The Sutherland Shire Council has release three shortlisted schemes for the $21.8 million refurbishment of the Sutherland Entertainment Centre in Sydney’s south, after seeking expressions of interest from designers in November 2018.
The project intends to modernize the 40-year-old facility with a reworked theatre, a new foyer, enhanced accessibility as well as a refreshed forecourt and backstage facilities.
Proposals from Cox Architecture, FJMT, and Chrofi and NBRS Architecture have been shortlisted by the council.
Chrofi and NBRS Architecture have proposed a foyer addition that would act as both a “verandah” to the existing building as well as a “pergola” in the landscape. “This relationship can be one where the entertainment and what goes on within begins to feel like it is much more a part of the park, and [simultaneously] the park should also feel that it is an extension of the building,” said Andrew Lamond, senior associate of Chrofi.
Andrew Tripet, principal of NBRS Architecture added, “The entertainment centre will have a new, active, versatile foyer space with the capacity in its own right to be the venue for a variety of public occasions. At times, it would be the place for audiences to gather before, during and after performances. At others [times], it would be itself the venue for smaller informal shoes, large banquets, exhibitions or speaker tours.”
Cox Architecture’s proposal centres around an existing gum tree on the site, which will become a “meeting tree” and a focal point of the complex. An awning will guide visitors to the meeting tree and a series of landscaped terraces will provide gathering spaces. A triple height foyer space will be inserted internally to connect all levels. A cafe on the ground floor will spill out into the foyer and the adjoining Peace Park.
“The material palette reveal the textural richness of the shire’s unique landscapes and celebrate place. Textures and colour have been selected to reflect the shire’s natural beauty and in particular the welcome tree. The interior palette is accented with playful yet robust finishes, capable of dealing with the wear and tear of public life,” said the design team.
FJMT envisions enhancing the existing qualities of the original 1960s building through its connection to nature. “What we want to do in a very modern way is to create an organic, sophisticated and close connection to nature through the architecture,” said design director Richard Francis Jones. “The theatrical nature this project, the sense of performance, of event and celebration – we want these buildings to sparkle to reflect the performance and the events that happen within them.”
Landscape architect Phoebe Pape said, “By simplifying and restructuring the landscape to flow seamlessly, creating a series of interconnected outdoor rooms, the landscape will create a significant and vibrant precinct that is inviting and engaging ensuring the newly established entertainment centre sites comfortably within the precinct.”

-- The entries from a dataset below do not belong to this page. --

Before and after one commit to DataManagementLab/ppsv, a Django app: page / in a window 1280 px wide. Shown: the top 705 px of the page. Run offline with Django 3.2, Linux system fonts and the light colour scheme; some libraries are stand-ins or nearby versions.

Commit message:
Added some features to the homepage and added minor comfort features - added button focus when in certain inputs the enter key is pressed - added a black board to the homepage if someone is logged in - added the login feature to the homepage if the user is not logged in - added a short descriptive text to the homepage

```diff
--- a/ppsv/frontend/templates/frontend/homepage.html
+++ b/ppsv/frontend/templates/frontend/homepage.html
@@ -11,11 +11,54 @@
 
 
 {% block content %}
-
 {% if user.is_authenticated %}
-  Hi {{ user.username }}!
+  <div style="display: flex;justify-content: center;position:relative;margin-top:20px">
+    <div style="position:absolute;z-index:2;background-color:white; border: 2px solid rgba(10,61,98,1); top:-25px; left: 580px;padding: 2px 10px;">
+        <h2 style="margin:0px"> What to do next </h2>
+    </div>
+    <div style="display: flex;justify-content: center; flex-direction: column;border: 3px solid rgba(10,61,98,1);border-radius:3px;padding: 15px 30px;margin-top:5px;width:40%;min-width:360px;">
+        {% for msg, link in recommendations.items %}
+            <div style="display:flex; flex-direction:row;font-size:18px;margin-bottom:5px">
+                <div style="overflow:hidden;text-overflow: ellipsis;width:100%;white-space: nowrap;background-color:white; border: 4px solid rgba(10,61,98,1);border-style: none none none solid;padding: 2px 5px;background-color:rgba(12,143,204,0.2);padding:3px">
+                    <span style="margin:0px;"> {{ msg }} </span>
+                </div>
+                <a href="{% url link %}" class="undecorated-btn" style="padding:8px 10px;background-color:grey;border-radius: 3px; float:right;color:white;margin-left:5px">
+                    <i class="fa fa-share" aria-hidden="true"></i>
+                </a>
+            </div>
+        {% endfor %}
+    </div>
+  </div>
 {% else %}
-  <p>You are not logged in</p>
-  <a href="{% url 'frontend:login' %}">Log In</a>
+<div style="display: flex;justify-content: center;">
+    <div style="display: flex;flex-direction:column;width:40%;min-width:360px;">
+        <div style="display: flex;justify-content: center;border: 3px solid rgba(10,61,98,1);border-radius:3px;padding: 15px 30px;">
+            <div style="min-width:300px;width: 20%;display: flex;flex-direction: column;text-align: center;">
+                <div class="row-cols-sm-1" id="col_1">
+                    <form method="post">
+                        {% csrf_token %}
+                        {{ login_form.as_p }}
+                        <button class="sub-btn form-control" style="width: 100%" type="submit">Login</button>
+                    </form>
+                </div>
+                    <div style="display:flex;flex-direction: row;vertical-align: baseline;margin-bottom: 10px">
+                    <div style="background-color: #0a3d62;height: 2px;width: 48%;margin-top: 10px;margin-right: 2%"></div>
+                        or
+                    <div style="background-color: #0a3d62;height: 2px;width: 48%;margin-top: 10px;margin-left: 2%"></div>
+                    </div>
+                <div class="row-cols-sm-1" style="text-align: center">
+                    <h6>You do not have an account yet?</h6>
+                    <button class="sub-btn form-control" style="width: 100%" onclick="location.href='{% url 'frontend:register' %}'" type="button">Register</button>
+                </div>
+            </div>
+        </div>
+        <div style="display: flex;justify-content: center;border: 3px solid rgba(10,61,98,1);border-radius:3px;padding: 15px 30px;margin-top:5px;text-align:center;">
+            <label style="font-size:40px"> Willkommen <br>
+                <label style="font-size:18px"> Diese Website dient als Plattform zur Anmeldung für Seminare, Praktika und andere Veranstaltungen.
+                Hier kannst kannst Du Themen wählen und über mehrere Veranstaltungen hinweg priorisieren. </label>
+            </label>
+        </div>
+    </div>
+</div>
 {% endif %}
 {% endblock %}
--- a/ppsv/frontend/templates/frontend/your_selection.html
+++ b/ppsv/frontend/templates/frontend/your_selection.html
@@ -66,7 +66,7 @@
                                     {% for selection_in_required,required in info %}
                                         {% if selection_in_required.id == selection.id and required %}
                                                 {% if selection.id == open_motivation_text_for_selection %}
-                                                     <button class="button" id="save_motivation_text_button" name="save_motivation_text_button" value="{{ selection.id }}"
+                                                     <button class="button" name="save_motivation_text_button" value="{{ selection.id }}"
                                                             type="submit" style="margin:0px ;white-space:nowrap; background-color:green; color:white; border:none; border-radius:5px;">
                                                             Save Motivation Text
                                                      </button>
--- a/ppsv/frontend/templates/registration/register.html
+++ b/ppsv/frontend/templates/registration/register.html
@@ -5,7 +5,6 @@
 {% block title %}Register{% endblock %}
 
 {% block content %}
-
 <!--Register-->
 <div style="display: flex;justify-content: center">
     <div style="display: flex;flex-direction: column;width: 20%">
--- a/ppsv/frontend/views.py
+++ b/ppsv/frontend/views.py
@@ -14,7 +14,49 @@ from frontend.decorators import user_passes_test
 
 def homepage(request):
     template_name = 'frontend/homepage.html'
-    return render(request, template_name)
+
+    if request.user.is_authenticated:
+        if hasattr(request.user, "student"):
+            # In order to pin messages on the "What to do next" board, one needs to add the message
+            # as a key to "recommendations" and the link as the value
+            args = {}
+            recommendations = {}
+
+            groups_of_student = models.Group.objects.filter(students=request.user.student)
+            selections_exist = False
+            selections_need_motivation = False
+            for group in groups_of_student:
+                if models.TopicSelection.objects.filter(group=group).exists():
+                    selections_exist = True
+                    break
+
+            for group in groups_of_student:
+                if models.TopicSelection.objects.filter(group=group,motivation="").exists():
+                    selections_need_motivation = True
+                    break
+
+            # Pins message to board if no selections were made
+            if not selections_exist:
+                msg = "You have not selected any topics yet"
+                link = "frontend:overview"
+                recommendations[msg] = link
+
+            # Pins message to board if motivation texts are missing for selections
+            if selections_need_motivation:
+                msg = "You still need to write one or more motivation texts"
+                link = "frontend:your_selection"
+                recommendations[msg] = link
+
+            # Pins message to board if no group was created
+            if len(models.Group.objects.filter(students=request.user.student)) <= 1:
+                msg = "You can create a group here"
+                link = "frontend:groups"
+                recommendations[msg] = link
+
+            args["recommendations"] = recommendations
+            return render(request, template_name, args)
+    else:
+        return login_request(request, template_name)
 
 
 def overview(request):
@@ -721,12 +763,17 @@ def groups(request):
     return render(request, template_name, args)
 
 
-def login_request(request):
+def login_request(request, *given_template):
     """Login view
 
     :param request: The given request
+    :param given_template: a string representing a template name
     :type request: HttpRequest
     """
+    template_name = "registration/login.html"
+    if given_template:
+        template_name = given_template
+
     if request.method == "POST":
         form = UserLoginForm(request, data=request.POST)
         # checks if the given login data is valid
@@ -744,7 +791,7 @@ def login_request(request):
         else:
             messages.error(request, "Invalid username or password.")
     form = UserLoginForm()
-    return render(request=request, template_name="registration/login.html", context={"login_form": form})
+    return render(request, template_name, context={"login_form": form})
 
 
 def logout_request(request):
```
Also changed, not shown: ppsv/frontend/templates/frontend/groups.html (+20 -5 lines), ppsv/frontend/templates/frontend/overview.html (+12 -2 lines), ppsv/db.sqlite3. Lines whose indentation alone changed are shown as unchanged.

The proposals are on exhibition for public comment until 3 April 2019.